The joy of every parent is to see their child healthy and happy.
Source : Nilepost
However, conditions like Autism deprive parent and child of that joy, especially if not understood.
After two normal births, Antonnate Nyangoma had no reason to expect her third child Drusilla Ainembabazi to be any different.
But Drusilla was born different on August 14, 2005.
Nyangoma first noticed that Druscilla was different because she was keeping pace with her peers in development at two years of age.
Nyangoma was puzzled that Druscilla was unable to talk although they lived in a fairly busy neighbourhood with lots of other children.
The first doctors Nyangoma consulted suggested that Drusilla was slow to speak because she had been born prematurely.
While pregnant with Drusilla Nyangoma had suffered an accident on her way to work.
The accident forced medics to suggest early delivery and Druscilla was born “a premature.”
Months flew by but the family noticed no sign Druscilla was about to speak or communicate her needs like any active two year-olds.
This is when panic set in as the search for answers yielded no satisfactory explanation of her condition.
Nyangoma confesses that in her desperation she traditional healers and medics alternately.
She went so far as to follow a dubious “cure” that involved letting the child sleep surrounded by crickets and other insects that “make noise at night.”
She sometimes fed the child on these insects.
As she tried to cope with three children, Nyangoma had her faith severely tested.
She switched faiths several times, “I became a Muslim, I got born again, slept in mountains, went to Bukalango thinking that the girl would talk. I did many things.”
Mt Sion Catholic Prayer Centre, Bukalango is a Charismatic site where pilgrims congregate to pray for divine intervention in their worldly concerns.
Only when she walked into Mulago National Referral Hospital did she finally learn what was “wrong” with Druscilla.
Druscilla was diagnosed with Autism.
This was in 2007.
At this point, the father of the children abandoned the family leaving Nyangoma a single mother. The frightened father could not accept that, “I can produce a child like that.”
The family’s relief was short lived as the doctors informed them that Autism has no cure.
Nyangoma was advised to, “Pray, accept and love the child.”
Autism, or autism spectrum disorder, refers to a range of conditions characterized by challenges with social skills, repetitive behaviours, speech and nonverbal communication.
In 2010, Nyangoma was advised to visit the Dorna Centre Home for Autism founded by Dorothy Nambi.
Nambi was inspired to start the centre because she has an Autistic child.
Nambi had faced many of the same challenges Nyangoma had to overcome.
Nambi says many Ugandans believe Autism is caused by the child being bewitched or cursed.
Nambi started Dorna Centre Home for Autism to, “Create more awareness” about the condition.
Druscilla is now one of many children at the centre with the condition.
Nambi hopes more people can learn that Autism is not a permanently debilitating condition since April is Autism Awareness Month.
Affected parents are now creating awareness on the disease across the country.

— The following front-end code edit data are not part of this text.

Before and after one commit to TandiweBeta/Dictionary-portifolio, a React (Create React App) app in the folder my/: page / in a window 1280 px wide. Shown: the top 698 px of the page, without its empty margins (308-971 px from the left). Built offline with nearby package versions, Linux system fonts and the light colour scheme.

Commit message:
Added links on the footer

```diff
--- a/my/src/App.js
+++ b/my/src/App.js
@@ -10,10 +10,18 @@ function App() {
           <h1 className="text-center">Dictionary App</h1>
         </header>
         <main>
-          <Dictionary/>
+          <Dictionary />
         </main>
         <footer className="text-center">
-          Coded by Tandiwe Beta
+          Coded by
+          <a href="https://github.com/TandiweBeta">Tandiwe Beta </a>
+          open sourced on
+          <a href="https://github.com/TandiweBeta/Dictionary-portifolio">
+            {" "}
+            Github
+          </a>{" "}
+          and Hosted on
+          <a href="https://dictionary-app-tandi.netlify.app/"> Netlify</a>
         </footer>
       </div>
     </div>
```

Dr.Moses Mayemba, the lead doctor at Save Children with Autism Uganda (SCAU) says there are both environmental and genetic causes to autism.

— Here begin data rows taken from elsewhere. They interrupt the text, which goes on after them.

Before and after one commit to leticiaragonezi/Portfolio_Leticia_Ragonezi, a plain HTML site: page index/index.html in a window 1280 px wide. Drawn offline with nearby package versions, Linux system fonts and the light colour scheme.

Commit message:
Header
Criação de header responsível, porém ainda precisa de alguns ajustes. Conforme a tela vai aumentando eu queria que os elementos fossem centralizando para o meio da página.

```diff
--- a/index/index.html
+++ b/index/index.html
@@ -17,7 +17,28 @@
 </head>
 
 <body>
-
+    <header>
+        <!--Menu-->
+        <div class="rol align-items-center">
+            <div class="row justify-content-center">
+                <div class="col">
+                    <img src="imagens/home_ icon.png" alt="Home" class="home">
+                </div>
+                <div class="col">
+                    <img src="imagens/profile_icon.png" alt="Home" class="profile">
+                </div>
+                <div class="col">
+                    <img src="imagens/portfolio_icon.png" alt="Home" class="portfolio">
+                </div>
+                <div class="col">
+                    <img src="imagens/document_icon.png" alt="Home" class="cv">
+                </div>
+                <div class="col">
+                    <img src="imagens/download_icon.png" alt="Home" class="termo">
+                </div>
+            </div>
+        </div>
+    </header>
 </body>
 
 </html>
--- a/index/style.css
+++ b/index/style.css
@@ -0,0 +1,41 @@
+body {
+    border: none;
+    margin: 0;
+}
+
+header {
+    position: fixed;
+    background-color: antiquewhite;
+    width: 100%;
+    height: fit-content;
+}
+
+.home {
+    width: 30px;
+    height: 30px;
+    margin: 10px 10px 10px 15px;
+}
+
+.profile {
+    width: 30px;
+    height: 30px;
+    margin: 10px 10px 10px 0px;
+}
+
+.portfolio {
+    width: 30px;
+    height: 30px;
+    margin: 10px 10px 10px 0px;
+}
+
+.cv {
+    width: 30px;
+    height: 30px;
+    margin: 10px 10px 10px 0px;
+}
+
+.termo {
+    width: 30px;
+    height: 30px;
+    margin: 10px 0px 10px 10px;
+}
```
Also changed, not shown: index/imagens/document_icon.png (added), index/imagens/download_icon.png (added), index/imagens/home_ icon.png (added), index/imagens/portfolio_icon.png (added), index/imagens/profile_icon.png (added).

Dr Mayemba explains, “There are genetic and environmental factors. The commonest environmental factors are prematurity.
If a kid is born with low birth weight or if the mother has some illnesses during birth, this increases the likelihood of developing the condition.”

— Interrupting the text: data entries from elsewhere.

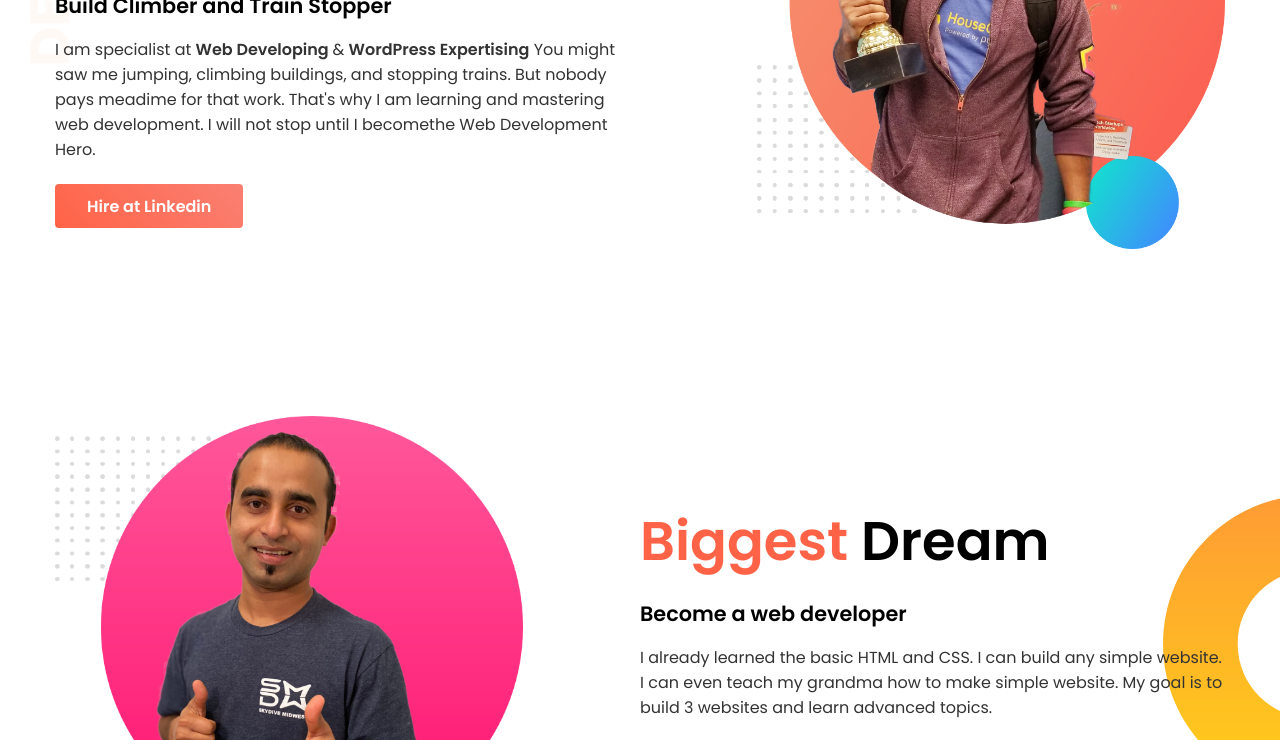
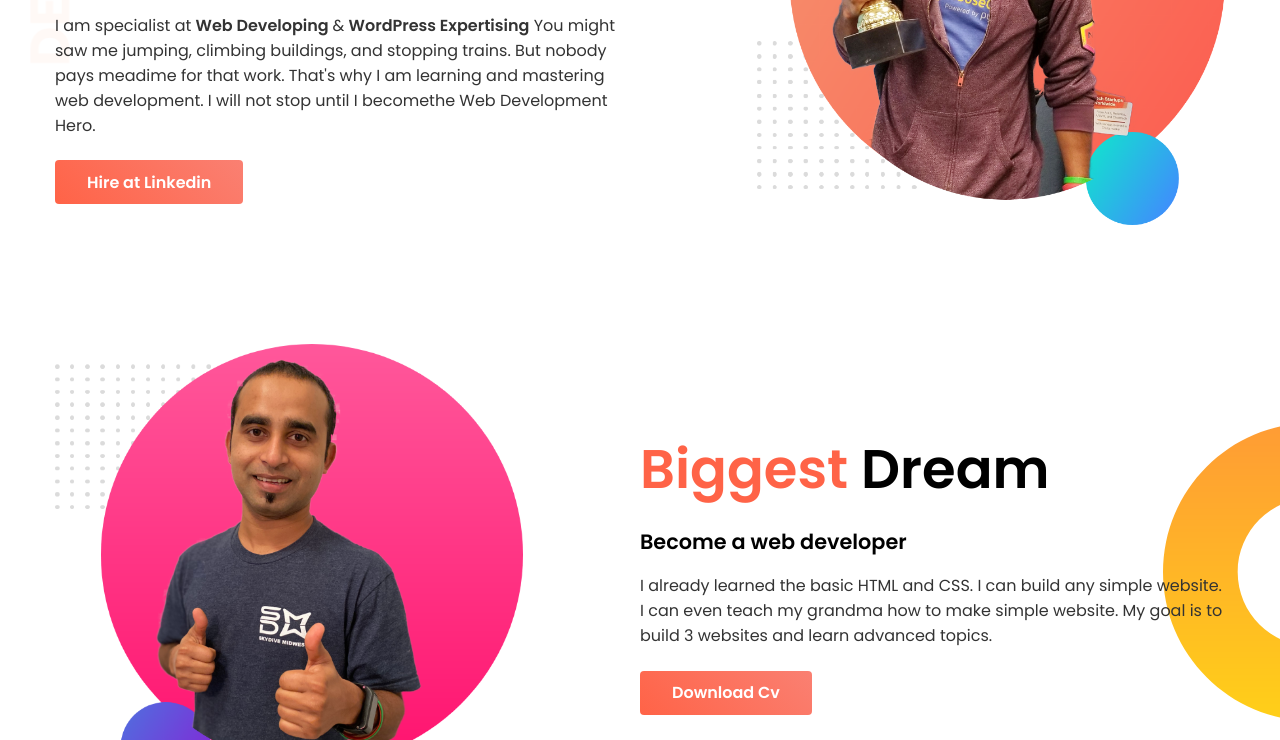
Before and after one commit to Ashik-Mahmud/developer-portfolio, a plain HTML site: page index.html in a window 1280 px wide. Shown: the part 296-1036 px from the top of the page. Drawn offline with Linux system fonts and the light colour scheme.

Commit message:
added some css style

```diff
--- a/public/css/style.css
+++ b/public/css/style.css
@@ -28,7 +28,7 @@ a {
 }
 
 section {
-    padding: 5rem 0rem;
+    padding: 3.5rem 0rem;
 }
 
 /* frequently using class  */
```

People with autism may be severely impaired in some respects but normal, or even superior, in others.
Unfortunately, most affected children are hidden from society with many families considering them cursed.
Not many children with Autism live independently after reaching adulthood, though some are successful.
The World Health Organisation estimated Autism affected 24.8 million people globally in 2015